(Input)
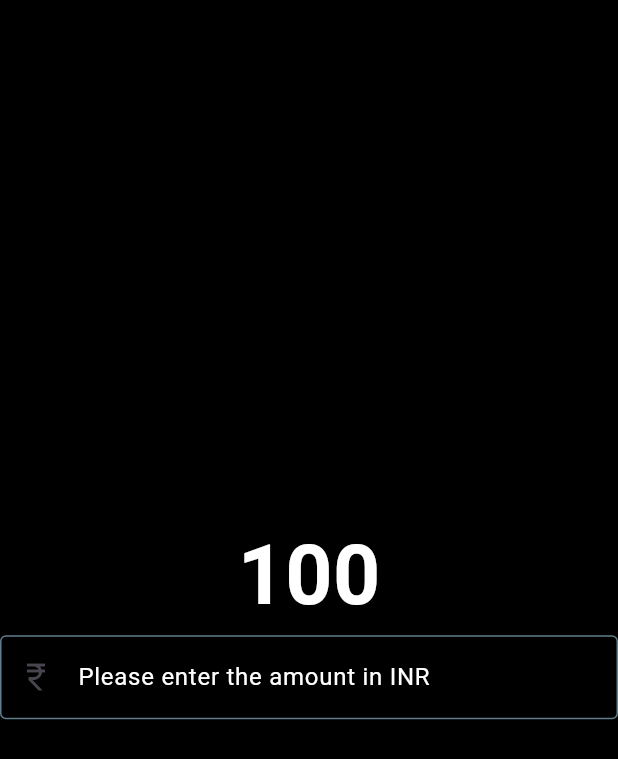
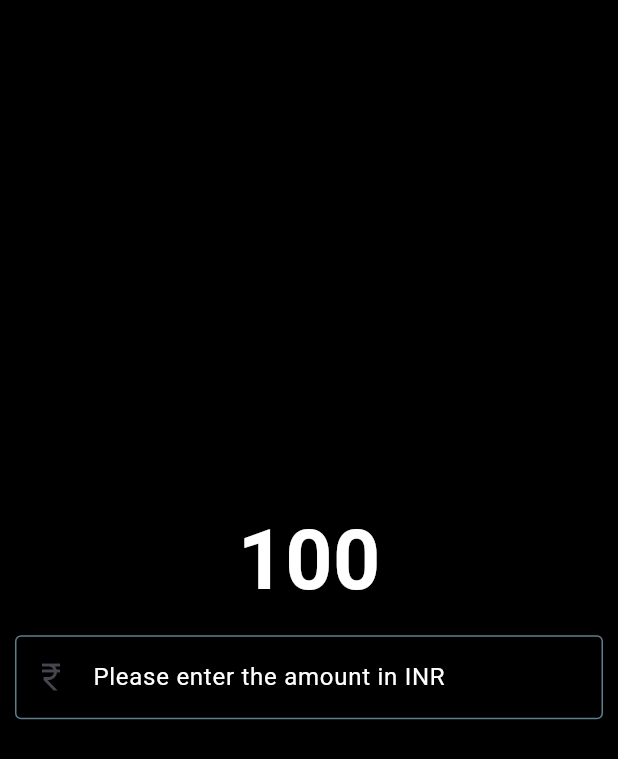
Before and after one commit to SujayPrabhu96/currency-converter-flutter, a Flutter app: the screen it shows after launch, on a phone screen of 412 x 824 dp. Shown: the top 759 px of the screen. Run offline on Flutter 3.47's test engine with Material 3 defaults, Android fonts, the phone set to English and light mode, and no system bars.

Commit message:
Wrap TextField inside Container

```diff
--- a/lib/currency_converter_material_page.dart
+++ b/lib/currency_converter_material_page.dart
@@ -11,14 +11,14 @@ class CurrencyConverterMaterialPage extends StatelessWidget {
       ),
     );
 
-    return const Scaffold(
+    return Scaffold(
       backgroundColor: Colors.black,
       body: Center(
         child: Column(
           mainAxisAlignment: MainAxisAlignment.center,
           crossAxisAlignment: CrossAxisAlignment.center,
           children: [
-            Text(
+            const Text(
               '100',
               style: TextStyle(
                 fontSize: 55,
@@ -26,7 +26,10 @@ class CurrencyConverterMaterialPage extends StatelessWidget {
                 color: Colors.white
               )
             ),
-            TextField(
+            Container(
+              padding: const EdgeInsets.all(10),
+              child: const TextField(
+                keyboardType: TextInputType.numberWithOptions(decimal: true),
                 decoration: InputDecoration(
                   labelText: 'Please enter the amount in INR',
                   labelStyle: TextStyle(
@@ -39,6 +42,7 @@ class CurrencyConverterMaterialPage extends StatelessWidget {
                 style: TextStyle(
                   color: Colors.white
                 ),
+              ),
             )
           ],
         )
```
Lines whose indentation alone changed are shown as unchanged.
(End Input)
(Input)
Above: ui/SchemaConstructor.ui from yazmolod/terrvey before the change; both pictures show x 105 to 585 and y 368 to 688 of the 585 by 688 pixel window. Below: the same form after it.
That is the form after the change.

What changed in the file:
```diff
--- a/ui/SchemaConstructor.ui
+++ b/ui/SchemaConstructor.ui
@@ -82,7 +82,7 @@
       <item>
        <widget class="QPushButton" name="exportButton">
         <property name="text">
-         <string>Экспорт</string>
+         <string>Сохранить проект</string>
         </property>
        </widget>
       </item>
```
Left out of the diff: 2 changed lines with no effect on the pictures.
(End Input)
(Input)
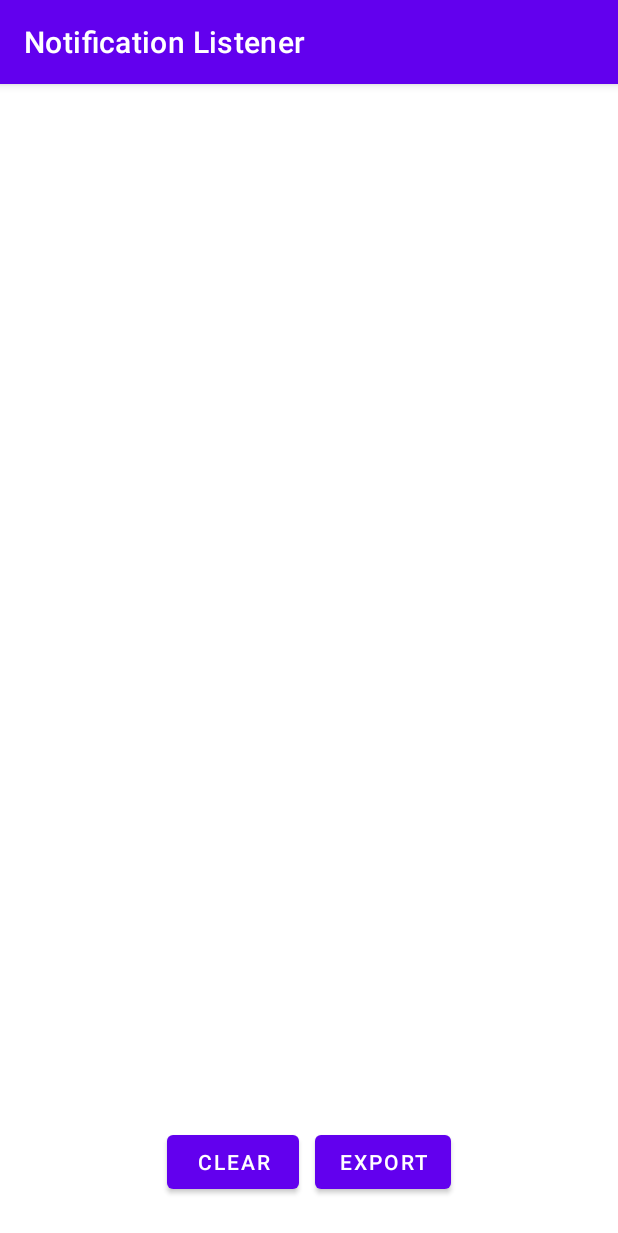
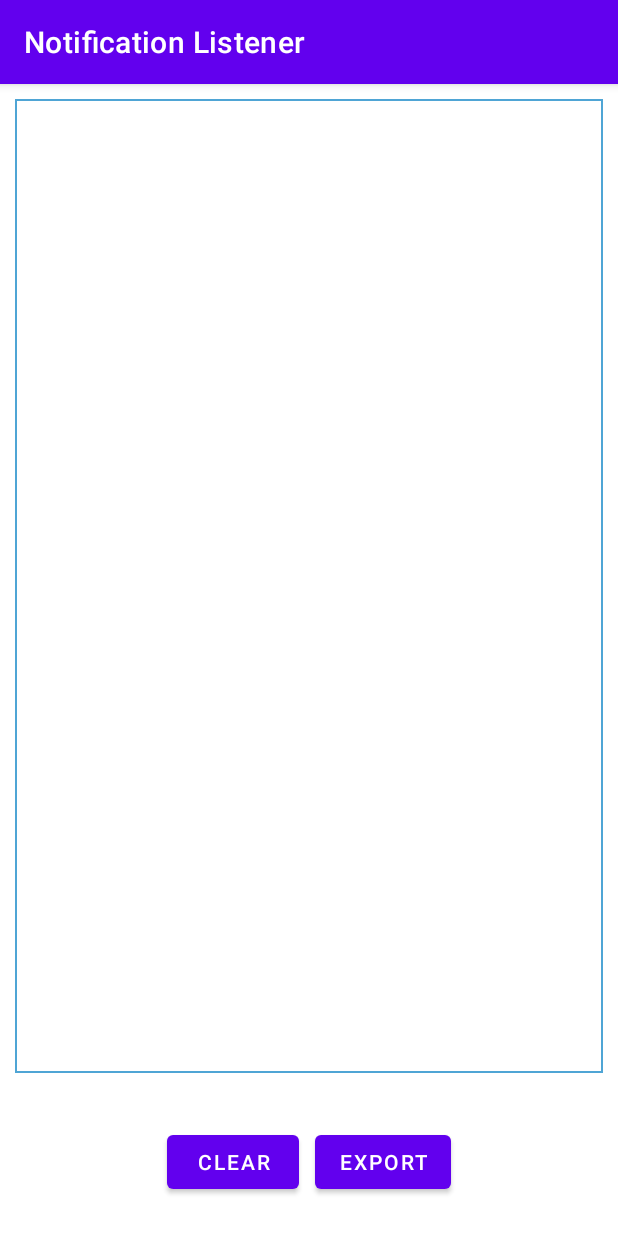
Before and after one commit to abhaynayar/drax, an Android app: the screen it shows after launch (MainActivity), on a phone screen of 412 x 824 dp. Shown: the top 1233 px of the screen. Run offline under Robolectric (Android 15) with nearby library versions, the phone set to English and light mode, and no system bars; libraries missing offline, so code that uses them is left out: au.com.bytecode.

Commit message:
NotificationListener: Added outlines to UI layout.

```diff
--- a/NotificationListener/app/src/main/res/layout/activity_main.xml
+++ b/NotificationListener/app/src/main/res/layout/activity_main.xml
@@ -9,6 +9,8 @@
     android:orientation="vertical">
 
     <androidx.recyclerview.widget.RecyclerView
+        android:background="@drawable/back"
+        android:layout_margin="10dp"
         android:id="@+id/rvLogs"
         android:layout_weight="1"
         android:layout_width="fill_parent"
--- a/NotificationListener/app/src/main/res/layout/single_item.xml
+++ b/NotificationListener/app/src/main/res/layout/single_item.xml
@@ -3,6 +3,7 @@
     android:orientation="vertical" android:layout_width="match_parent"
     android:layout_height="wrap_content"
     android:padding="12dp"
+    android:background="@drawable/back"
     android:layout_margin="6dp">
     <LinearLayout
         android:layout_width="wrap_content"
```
(End Input)
Aim of the task:
Go through the data above and return each line containing the string "NotificationListener".

Reply to the exercise:
NotificationListener: Added outlines to UI layout.
--- a/NotificationListener/app/src/main/res/layout/activity_main.xml
+++ b/NotificationListener/app/src/main/res/layout/activity_main.xml
--- a/NotificationListener/app/src/main/res/layout/single_item.xml
+++ b/NotificationListener/app/src/main/res/layout/single_item.xml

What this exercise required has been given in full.